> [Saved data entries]
--- --- ---

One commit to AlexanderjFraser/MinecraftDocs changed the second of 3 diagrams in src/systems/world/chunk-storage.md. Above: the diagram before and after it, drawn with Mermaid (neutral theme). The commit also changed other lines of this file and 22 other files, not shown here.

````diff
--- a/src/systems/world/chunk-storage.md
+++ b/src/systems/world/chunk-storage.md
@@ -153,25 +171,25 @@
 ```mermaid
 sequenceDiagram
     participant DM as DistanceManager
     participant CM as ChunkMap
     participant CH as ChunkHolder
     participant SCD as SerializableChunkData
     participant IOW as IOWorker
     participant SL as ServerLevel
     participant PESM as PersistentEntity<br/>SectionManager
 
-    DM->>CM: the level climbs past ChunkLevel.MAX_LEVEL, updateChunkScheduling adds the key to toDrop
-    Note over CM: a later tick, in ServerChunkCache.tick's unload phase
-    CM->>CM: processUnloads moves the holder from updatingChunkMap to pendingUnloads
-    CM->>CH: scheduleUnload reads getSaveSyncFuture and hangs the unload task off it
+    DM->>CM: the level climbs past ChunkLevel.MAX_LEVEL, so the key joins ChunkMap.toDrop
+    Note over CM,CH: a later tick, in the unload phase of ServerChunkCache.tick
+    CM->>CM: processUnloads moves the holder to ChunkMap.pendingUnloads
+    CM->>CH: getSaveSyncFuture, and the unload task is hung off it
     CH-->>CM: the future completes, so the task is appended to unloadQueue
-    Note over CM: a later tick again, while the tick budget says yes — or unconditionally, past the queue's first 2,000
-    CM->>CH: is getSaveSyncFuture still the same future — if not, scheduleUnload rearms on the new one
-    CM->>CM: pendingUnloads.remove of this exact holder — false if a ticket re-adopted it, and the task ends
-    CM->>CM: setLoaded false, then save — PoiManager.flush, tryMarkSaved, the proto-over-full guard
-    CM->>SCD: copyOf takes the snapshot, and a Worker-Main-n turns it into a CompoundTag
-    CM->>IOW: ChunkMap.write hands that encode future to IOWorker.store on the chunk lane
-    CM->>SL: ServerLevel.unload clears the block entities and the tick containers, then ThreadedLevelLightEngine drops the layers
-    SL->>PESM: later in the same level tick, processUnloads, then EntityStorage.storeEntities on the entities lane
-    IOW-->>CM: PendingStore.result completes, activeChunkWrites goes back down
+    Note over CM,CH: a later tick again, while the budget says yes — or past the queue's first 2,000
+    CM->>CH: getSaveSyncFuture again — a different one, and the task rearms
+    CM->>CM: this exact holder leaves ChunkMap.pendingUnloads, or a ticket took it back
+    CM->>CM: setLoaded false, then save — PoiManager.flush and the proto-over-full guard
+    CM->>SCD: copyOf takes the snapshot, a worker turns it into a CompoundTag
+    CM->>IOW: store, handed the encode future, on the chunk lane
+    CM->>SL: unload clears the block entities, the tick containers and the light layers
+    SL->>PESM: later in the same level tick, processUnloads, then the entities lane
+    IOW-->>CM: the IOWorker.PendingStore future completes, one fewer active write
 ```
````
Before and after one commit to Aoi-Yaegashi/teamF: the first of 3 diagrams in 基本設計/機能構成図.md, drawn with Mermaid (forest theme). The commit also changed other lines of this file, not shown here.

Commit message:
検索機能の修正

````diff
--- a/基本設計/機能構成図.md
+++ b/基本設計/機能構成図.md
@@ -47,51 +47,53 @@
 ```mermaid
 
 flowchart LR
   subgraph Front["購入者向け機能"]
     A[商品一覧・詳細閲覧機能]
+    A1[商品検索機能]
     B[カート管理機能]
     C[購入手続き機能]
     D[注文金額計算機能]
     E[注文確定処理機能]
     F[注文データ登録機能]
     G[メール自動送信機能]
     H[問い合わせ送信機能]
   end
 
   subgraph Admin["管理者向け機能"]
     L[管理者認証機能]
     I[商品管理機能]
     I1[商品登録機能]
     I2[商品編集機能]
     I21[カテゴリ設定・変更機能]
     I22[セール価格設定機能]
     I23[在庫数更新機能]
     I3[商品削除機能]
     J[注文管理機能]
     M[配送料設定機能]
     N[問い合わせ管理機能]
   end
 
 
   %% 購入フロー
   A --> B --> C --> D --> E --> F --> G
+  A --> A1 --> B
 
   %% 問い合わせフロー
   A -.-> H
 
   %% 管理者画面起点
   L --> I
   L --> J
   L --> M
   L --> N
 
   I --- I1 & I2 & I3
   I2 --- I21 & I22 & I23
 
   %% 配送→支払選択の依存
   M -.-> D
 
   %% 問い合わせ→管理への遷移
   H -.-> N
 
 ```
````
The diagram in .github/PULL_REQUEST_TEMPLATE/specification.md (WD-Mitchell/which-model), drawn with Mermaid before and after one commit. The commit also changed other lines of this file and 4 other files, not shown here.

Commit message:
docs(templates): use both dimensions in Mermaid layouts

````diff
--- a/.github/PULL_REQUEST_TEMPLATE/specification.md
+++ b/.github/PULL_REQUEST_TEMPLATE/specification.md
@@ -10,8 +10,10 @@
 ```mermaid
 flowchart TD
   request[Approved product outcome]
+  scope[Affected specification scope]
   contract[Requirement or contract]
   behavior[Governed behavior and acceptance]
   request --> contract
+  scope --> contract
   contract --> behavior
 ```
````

--- --- ---

> [TASK DIRECTIONS] None of the lines before the one containing "G[メール自動送信機能]" belong in the answer; reproduce that line and all later lines of the records exactly.

> [ANSWER TO THE EXERCISE]
     G[メール自動送信機能]
     H[問い合わせ送信機能]
   end
 
   subgraph Admin["管理者向け機能"]
     L[管理者認証機能]
     I[商品管理機能]
     I1[商品登録機能]
     I2[商品編集機能]
     I21[カテゴリ設定・変更機能]
     I22[セール価格設定機能]
     I23[在庫数更新機能]
     I3[商品削除機能]
     J[注文管理機能]
     M[配送料設定機能]
     N[問い合わせ管理機能]
   end
 
 
   %% 購入フロー
   A --> B --> C --> D --> E --> F --> G
+  A --> A1 --> B
 
   %% 問い合わせフロー
   A -.-> H
 
   %% 管理者画面起点
   L --> I
   L --> J
   L --> M
   L --> N
 
   I --- I1 & I2 & I3
   I2 --- I21 & I22 & I23
 
   %% 配送→支払選択の依存
   M -.-> D
 
   %% 問い合わせ→管理への遷移
   H -.-> N
 
 ```
````
The diagram in .github/PULL_REQUEST_TEMPLATE/specification.md (WD-Mitchell/which-model), drawn with Mermaid before and after one commit. The commit also changed other lines of this file and 4 other files, not shown here.

Commit message:
docs(templates): use both dimensions in Mermaid layouts

````diff
--- a/.github/PULL_REQUEST_TEMPLATE/specification.md
+++ b/.github/PULL_REQUEST_TEMPLATE/specification.md
@@ -10,8 +10,10 @@
 ```mermaid
 flowchart TD
   request[Approved product outcome]
+  scope[Affected specification scope]
   contract[Requirement or contract]
   behavior[Governed behavior and acceptance]
   request --> contract
+  scope --> contract
   contract --> behavior
 ```
````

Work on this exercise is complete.